• _Work request_
Only a number is wanted here. Tally the lines of the data that contain "travail".

── Source material ──

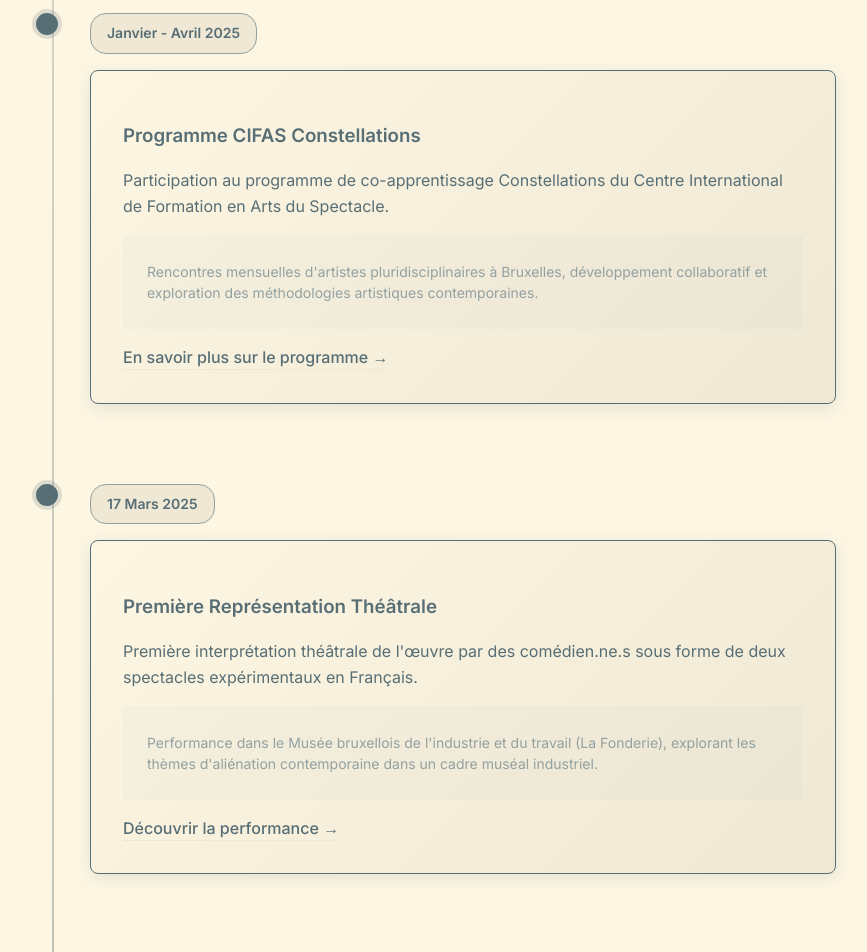
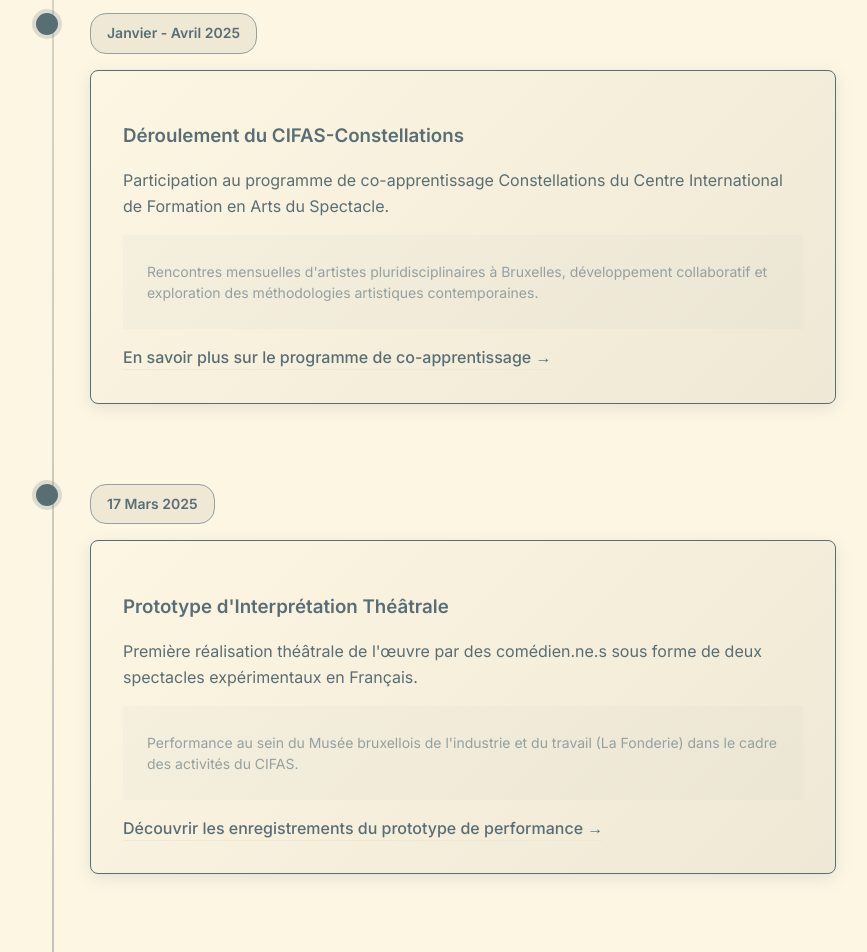
Before and after one commit to daqhris/DoublementAliene, a Next.js app: page /timeline in a window 1280 px wide. Shown: the part 1840-2792 px from the top of the page, without its empty margins (204-1071 px from the left). Built offline with nearby package versions, Linux system fonts and the light colour scheme; no server answers.

Commit message:
Rewrite plenty of words

```diff
--- a/app/timeline/page.tsx
+++ b/app/timeline/page.tsx
@@ -83,7 +83,7 @@
       details: "Publication sur la plateforme Manifold par l'artiste daqhris, marquant le début officiel du projet artistique.",
       link: {
         url: "https://app.manifold.xyz/txt/twofold-alienated",
-        text: "Consulter l'œuvre originale",
+        text: "Lisez l'œuvre originale de ce récit fictionnel écrit en Anglais",
         external: true
       }
     },
@@ -100,7 +100,7 @@
     },
     {
       date: "Décembre 2024 - Janvier 2025",
-      title: "Construction du Dépôt Open Source",
+      title: "Création du Dépôt de Code: TwofoldAlienated",
       description: "Construction d'un dépôt de code public sous forme numérique git et open source sur GitHub.",
       details: "Rassemblement de tous les documents liés au texte original en Anglais dans un environnement collaboratif et transparent.",
       link: {
@@ -111,34 +111,34 @@
     },
     {
       date: "Janvier - Avril 2025",
-      title: "Programme CIFAS Constellations",
+      title: "Déroulement du CIFAS-Constellations",
       description: "Participation au programme de co-apprentissage Constellations du Centre International de Formation en Arts du Spectacle.",
       details: "Rencontres mensuelles d'artistes pluridisciplinaires à Bruxelles, développement collaboratif et exploration des méthodologies artistiques contemporaines.",
       link: {
         url: "/about",
-        text: "En savoir plus sur le programme"
+        text: "En savoir plus sur le programme de co-apprentissage"
       },
       isHighlight: true
     },
     {
       date: "17 Mars 2025",
-      title: "Première Représentation Théâtrale",
-      description: "Première interprétation théâtrale de l'œuvre par des comédien.ne.s sous forme de deux spectacles expérimentaux en Français.",
-      details: "Performance dans le Musée bruxellois de l'industrie et du travail (La Fonderie), explorant les thèmes d'aliénation contemporaine dans un cadre muséal industriel.",
+      title: "Prototype d'Interprétation Théâtrale",
+      description: "Première réalisation théâtrale de l'œuvre par des comédien.ne.s sous forme de deux spectacles expérimentaux en Français.",
+      details: "Performance au sein du Musée bruxellois de l'industrie et du travail (La Fonderie) dans le cadre des activités du CIFAS.",
       link: {
         url: "/performance",
-        text: "Découvrir la performance"
+        text: "Découvrir les enregistrements du prototype de performance"
       },
       isHighlight: true
     },
     {
       date: "4 Avril 2025",
-      title: "Lancement du Dépôt DoublementAliene",
+      title: "Lancement du Dépôt de Code: DoublementAliene",
       description: "Début des travaux visant à construire ce dépôt de code avec du logiciel libre sur une plateforme numérique publique.",
       details: "Création de l'infrastructure technique pour la plateforme collaborative et l'interface web du projet.",
       link: {
         url: "https://github.com/daqhris/DoublementAliene",
-        text: "Consulter le dépôt GitHub",
+        text: "Consulter le code source sur GitHub",
         external: true
       }
     },
@@ -152,10 +152,10 @@
       date: "22 Juin 2025",
       title: "Naissance du ResearchLab",
       description: "Lancement du sous-projet ResearchLab qui regroupe des réponses variées des IA à des questions de recherche artistique.",
-      details: "Exploration des méthodologies de recherche artistique et intégration d'intelligences artificielles dans le processus créatif théâtral.",
+      details: "Exploration des méthodologies de recherche artistique et intégration d'intelligences artificielles dans le processus créatif.",
       link: {
         url: "/research",
-        text: "Explorer le laboratoire de recherche"
+        text: "Explorer le laboratoire de recherche et les entretiens avec des IA"
       },
       isHighlight: true
     },
@@ -163,21 +163,21 @@
       date: "24 Juin 2025",
       title: "Documentation de la Performance",
       description: "Publication de fichiers documentant la préparation du prototype performé le 17 Mars.",
-      details: "Mise à disposition publique des documents de travail, notes de répétition et matériaux de préparation de la performance théâtrale.",
+      details: "Mise à disposition publique des documents de travail, notes de mise en scène et matériaux de préparation de la performance théâtrale.",
       link: {
         url: "https://github.com/daqhris/DoublementAliene/tree/main/Constellations2025",
-        text: "Consulter la documentation",
+        text: "Consulter la documentation utile pour le prototype",
         external: true
       }
     },
     {
-      date: "Développement Continu",
-      title: "Plateforme Collaborative Décentralisée",
-      description: "Développement en cours de l'interface web collaborative et intégration des technologies décentralisées.",
-      details: "Construction d'une plateforme open-source permettant la co-propriété transparente des contenus tokenisés et le partage équitable des revenus entre participants. Exploration de l'intégration blockchain pour la gestion transparente des droits artistiques.",
+      date: "25 Juin 2025 à Maintenant",
+      title: "Plateforme Numérique Collaborative",
+      description: "Développement en cours d'une interface web faite sur mesure avec l'assistance de Devin AI.",
+      details: "Construction d'une plateforme open-source permettant la co-gestion transparente des enregistrements tokenisés et le partage équitable des revenus et droits artistiques entre participant(e)s.",
       link: {
         url: "/about",
-        text: "Philosophie du projet"
+        text: "Philosophie du projet en long et en large"
       }
     }
   ];
@@ -191,7 +191,7 @@
             Chronologie du Projet
           </h1>
           <p className="theater-subtitle">
-            Suivez l&apos;évolution complète du projet &ldquo;Doublement Aliéné&rdquo; depuis sa conception originale jusqu&apos;à sa réalisation théâtrale et son développement technologique.
+            Suivez l&apos;évolution complète du projet &ldquo;Doublement Aliéné&rdquo; depuis sa conception originale jusqu&apos;à sa réalisation théâtrale en passant par la co-création de sa plateforme numérique.
           </p>
         </div>
 
```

───

• _Worked solution_
4